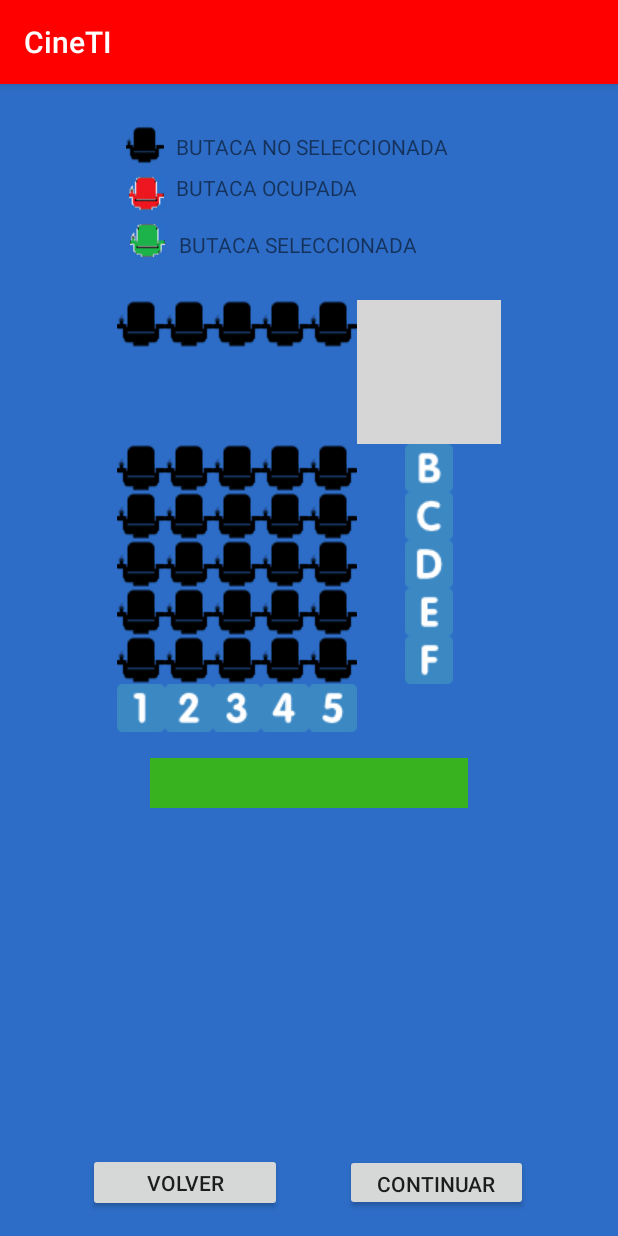
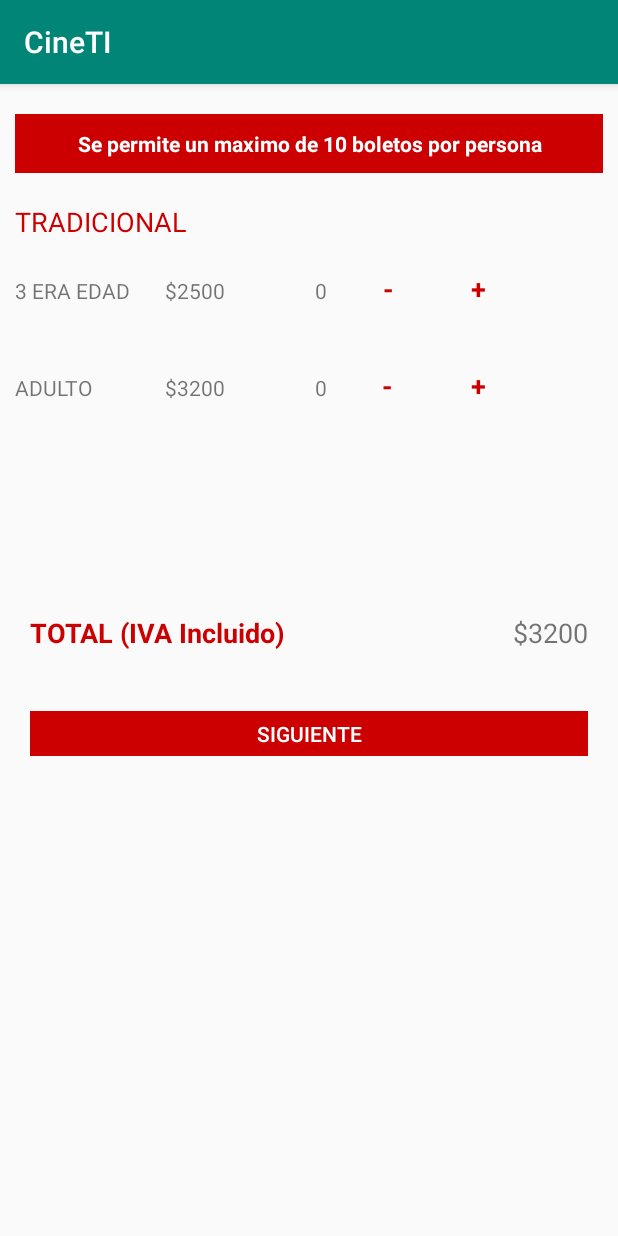
Before and after one commit to EithanMM/AppCine, an Android app: the screen it shows after launch (ActivitySeleccionButacas before the commit, ActividadBoletos after it), after a tap on "Coco", on a phone screen of 412 x 824 dp. Run offline under Robolectric (Android 15) with nearby library versions, the phone set to English and light mode, and no system bars; grey boxes are pictures that could not be loaded.

Commit message:
se agreó la vista de boletos

```diff
--- a/app/build.gradle
+++ b/app/build.gradle
@@ -9,6 +9,7 @@ android {
         versionCode 1
         versionName "1.0"
         testInstrumentationRunner "android.support.test.runner.AndroidJUnitRunner"
+        vectorDrawables.useSupportLibrary = true
     }
     buildTypes {
         release {
@@ -23,6 +24,7 @@ dependencies {
     implementation 'com.android.support:appcompat-v7:28.0.0'
     implementation 'com.android.support.constraint:constraint-layout:1.1.3'
     implementation 'com.android.support:support-v4:28.0.0'
+    implementation 'com.android.support:support-vector-drawable:28.0.0'
     testImplementation 'junit:junit:4.12'
     androidTestImplementation 'com.android.support.test:runner:1.0.2'
     androidTestImplementation 'com.android.support.test.espresso:espresso-core:3.0.2'
--- a/app/src/main/AndroidManifest.xml
+++ b/app/src/main/AndroidManifest.xml
@@ -11,10 +11,11 @@
         android:roundIcon="@mipmap/ic_launcher_round"
         android:supportsRtl="true"
         android:theme="@style/AppTheme">
+        <activity android:name=".Activities.ActividadBoletos"></activity>
         <activity
             android:name=".Activities.ActivityInfoPelicula"
             android:label="@string/title_activity_info_pelicula"
-            android:theme="@style/AppTheme.NoActionBar"></activity>
+            android:theme="@style/AppTheme.NoActionBar" />
         <activity android:name=".Activities.ActivityPagoTiquete" />
         <activity android:name=".Activities.ActivitySeleccionButacas" />
         <activity android:name=".Activities.MainActivity">
--- /dev/null
+++ b/app/src/main/java/com/example/proyectocine/Activities/ActividadBoletos.java
@@ -0,0 +1,36 @@
+package com.example.proyectocine.Activities;
+
+import android.content.Intent;
+import android.support.v7.app.AppCompatActivity;
+import android.os.Bundle;
+import android.view.View;
+import android.widget.Button;
+
+import com.example.proyectocine.R;
+
+public class ActividadBoletos extends AppCompatActivity {
+
+    @Override
+    protected void onCreate(Bundle savedInstanceState) {
+        super.onCreate(savedInstanceState);
+        setContentView(R.layout.activity_actividad_boletos);
+
+        Button Mi_button = (Button) findViewById(R.id.escogerCampos);
+
+        Mi_button.setOnClickListener(new View.OnClickListener(){
+
+            @Override
+
+            public void onClick(View arg0) {
+
+                // escriba lo que desea hacer
+                Intent intento = new Intent(getApplicationContext(), ActivitySeleccionButacas.class);
+                startActivity(intento);
+
+
+
+            }
+
+        });
+    }
+}
--- a/app/src/main/java/com/example/proyectocine/Activities/MainActivity.java
+++ b/app/src/main/java/com/example/proyectocine/Activities/MainActivity.java
@@ -76,7 +76,7 @@ public class MainActivity extends claseBase {
                 vg.setListaBitacora(registros);
 
                 //Intent intento = new Intent(getApplicationContext(), ActivityInfoPelicula.class); /*Modulo de Tony*/
-                Intent intento = new Intent(getApplicationContext(), ActivitySeleccionButacas.class); /* <- Modulo de Eithan*/
+                Intent intento = new Intent(getApplicationContext(), ActividadBoletos.class); /* <- Modulo de Eithan*/
                 startActivity(intento);
             }
         });
--- /dev/null
+++ b/app/src/main/res/layout/activity_actividad_boletos.xml
@@ -0,0 +1,217 @@
+<?xml version="1.0" encoding="utf-8"?>
+<LinearLayout xmlns:android="http://schemas.android.com/apk/res/android"
+    xmlns:app="http://schemas.android.com/apk/res-auto"
+    xmlns:tools="http://schemas.android.com/tools"
+    android:layout_width="match_parent"
+    android:layout_height="match_parent"
+    android:orientation="vertical"
+    tools:context=".Activities.ActividadBoletos">
+
+    <LinearLayout
+        android:layout_width="match_parent"
+        android:layout_height="wrap_content"
+        android:orientation="horizontal">
+
+        <TextView
+            android:id="@+id/paraelatributo07"
+            android:layout_width="match_parent"
+            android:layout_height="wrap_content"
+            android:layout_marginLeft="10dp"
+            android:layout_marginTop="20dp"
+            android:layout_marginRight="10dp"
+            android:layout_marginBottom="20dp"
+            android:background="@android:color/holo_red_dark"
+            android:ems="10"
+            android:gravity="center"
+            android:padding="10dp"
+            android:text="Se permite un maximo de 10 boletos por persona"
+            android:textColor="@android:color/background_light"
+            android:textSize="14sp"
+            android:textStyle="bold" />
+    </LinearLayout>
+
+    <LinearLayout
+        android:layout_width="match_parent"
+        android:layout_height="wrap_content"
+        android:orientation="horizontal">
+
+        <TextView
+            android:id="@+id/paraelatributo08"
+            android:layout_width="match_parent"
+            android:layout_height="wrap_content"
+            android:layout_marginLeft="10dp"
+            android:layout_marginRight="10dp"
+            android:ems="10"
+            android:text="TRADICIONAL"
+            android:textColor="@android:color/holo_red_dark"
+            android:textSize="18sp" />
+    </LinearLayout>
+
+    <LinearLayout
+        android:layout_width="match_parent"
+        android:layout_height="wrap_content"
+        android:layout_marginLeft="10dp"
+        android:layout_marginTop="20dp"
+        android:layout_marginRight="10dp"
+        android:layout_marginBottom="20dp"
+        android:orientation="horizontal">
+
+        <TextView
+            android:id="@+id/paraelatributo01"
+            android:layout_width="100dp"
+            android:layout_height="wrap_content"
+            android:ems="10"
+            android:text="3 ERA EDAD" />
+
+        <TextView
+            android:id="@+id/paraelatributo02"
+            android:layout_width="100dp"
+            android:layout_height="wrap_content"
+            android:ems="10"
+            android:text="$2500" />
+
+        <TextView
+            android:id="@+id/paraelatributo03"
+            android:layout_width="26dp"
+            android:layout_height="wrap_content"
+            android:ems="10"
+            android:text="0" />
+
+        <TextView
+            android:id="@+id/paraelatributo04"
+            android:layout_width="46dp"
+            android:layout_height="wrap_content"
+            android:ems="10"
+            android:gravity="center"
+            android:text="-"
+            android:textColor="@android:color/holo_red_dark"
+            android:textSize="18sp"
+            android:textStyle="bold" />
+
+        <TextView
+            android:id="@+id/paraelatributo05"
+            android:layout_width="74dp"
+            android:layout_height="wrap_content"
+            android:ems="10"
+            android:gravity="center"
+            android:text="+"
+            android:textColor="@android:color/holo_red_dark"
+            android:textSize="18sp"
+            android:textStyle="bold" />
+    </LinearLayout>
+
+    <LinearLayout
+        android:layout_width="match_parent"
+        android:layout_height="wrap_content"
+        android:layout_marginLeft="10dp"
+        android:layout_marginTop="20dp"
+        android:layout_marginRight="10dp"
+        android:layout_marginBottom="20dp"
+        android:orientation="horizontal">
+
+        <TextView
+            android:id="@+id/paraelatributo00"
+            android:layout_width="100dp"
+            android:layout_height="wrap_content"
+            android:ems="10"
+            android:text="ADULTO" />
+
+        <TextView
+            android:id="@+id/paraelatributo10"
+            android:layout_width="100dp"
+            android:layout_height="wrap_content"
+            android:ems="10"
+            android:text="$3200" />
+
+        <TextView
+            android:id="@+id/paraelatributo11"
+            android:layout_width="22dp"
+            android:layout_height="wrap_content"
+            android:ems="10"
+            android:text="0" />
+
+        <TextView
+            android:id="@+id/paraelatributo12"
+            android:layout_width="52dp"
+            android:layout_height="wrap_content"
+            android:ems="10"
+            android:gravity="center"
+            android:text="-"
+            android:textColor="@android:color/holo_red_dark"
+            android:textSize="18sp"
+            android:textStyle="bold" />
+
+        <TextView
+            android:id="@+id/paraelatributo13"
+            android:layout_width="69dp"
+            android:layout_height="wrap_content"
+            android:ems="10"
+            android:gravity="center"
+            android:text="+"
+            android:textColor="@android:color/holo_red_dark"
+            android:textSize="18sp"
+            android:textStyle="bold" />
+    </LinearLayout>
+
+
+
+
+    <LinearLayout
+        android:layout_width="match_parent"
+        android:layout_height="match_parent"
+        android:layout_marginLeft="10dp"
+        android:layout_marginTop="100dp"
+        android:layout_marginRight="10dp"
+        android:orientation="vertical">
+
+        <LinearLayout
+            android:layout_width="match_parent"
+            android:layout_height="wrap_content"
+            android:layout_marginLeft="10dp"
+            android:layout_marginTop="20dp"
+            android:layout_marginRight="10dp"
+            android:layout_marginBottom="20dp"
+            android:orientation="horizontal">
+
+            <TextView
+                android:id="@+id/paraelatributo23"
+                android:layout_width="174dp"
+                android:layout_height="wrap_content"
+                android:ems="10"
+                android:text="TOTAL (IVA Incluido)"
+                android:textColor="@android:color/holo_red_dark"
+                android:textSize="18sp"
+                android:textStyle="bold" />
+
+            <TextView
+                android:id="@+id/paraelatributo24"
+                android:layout_width="wrap_content"
+                android:layout_height="wrap_content"
+                android:ems="10"
+                android:gravity="right"
+                android:text="$3200"
+                android:textSize="18sp" />
+
+
+        </LinearLayout>
+
+        <LinearLayout
+            android:layout_width="match_parent"
+            android:layout_height="wrap_content"
+            android:layout_marginLeft="10dp"
+            android:layout_marginTop="20dp"
+            android:layout_marginRight="10dp"
+            android:layout_marginBottom="20dp"
+            android:orientation="horizontal">
+
+            <Button
+                android:id="@+id/escogerCampos"
+                android:layout_width="match_parent"
+                android:layout_height="30dp"
+                android:background="@android:color/holo_red_dark"
+                android:text="SIGUIENTE"
+                android:textColor="@android:color/background_light" />
+        </LinearLayout>
+    </LinearLayout>
+
+</LinearLayout>
--- a/app/src/main/res/values/colors.xml
+++ b/app/src/main/res/values/colors.xml
@@ -3,4 +3,6 @@
     <color name="colorPrimary">#008577</color>
     <color name="colorPrimaryDark">#00574B</color>
     <color name="colorAccent">#D81B60</color>
+
+    <color name="black_overlay">#66000000</color>
 </resources>
```
Also changed, not shown: app/src/main/res/drawable/ic_dashboard_black_24dp.xml (added, +9 -0 lines), app/src/main/res/drawable/ic_home_black_24dp.xml (added, +9 -0 lines), app/src/main/res/drawable/ic_notifications_black_24dp.xml (added, +9 -0 lines), app/src/main/res/layout/content_actividad_seleccion_boletos.xml (added, +11 -0 lines), app/src/main/res/menu/navigation.xml (added, +19 -0 lines), app/src/main/res/values/attrs.xml (added, +12 -0 lines), app/src/main/res/values/strings.xml (+8 -0 lines), app/src/main/res/values/styles.xml (+12 -0 lines).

——

The expected output is each line of the records above that includes the word "proyectocine".

+++ b/app/src/main/java/com/example/proyectocine/Activities/ActividadBoletos.java
+package com.example.proyectocine.Activities;
+import com.example.proyectocine.R;
--- a/app/src/main/java/com/example/proyectocine/Activities/MainActivity.java
+++ b/app/src/main/java/com/example/proyectocine/Activities/MainActivity.java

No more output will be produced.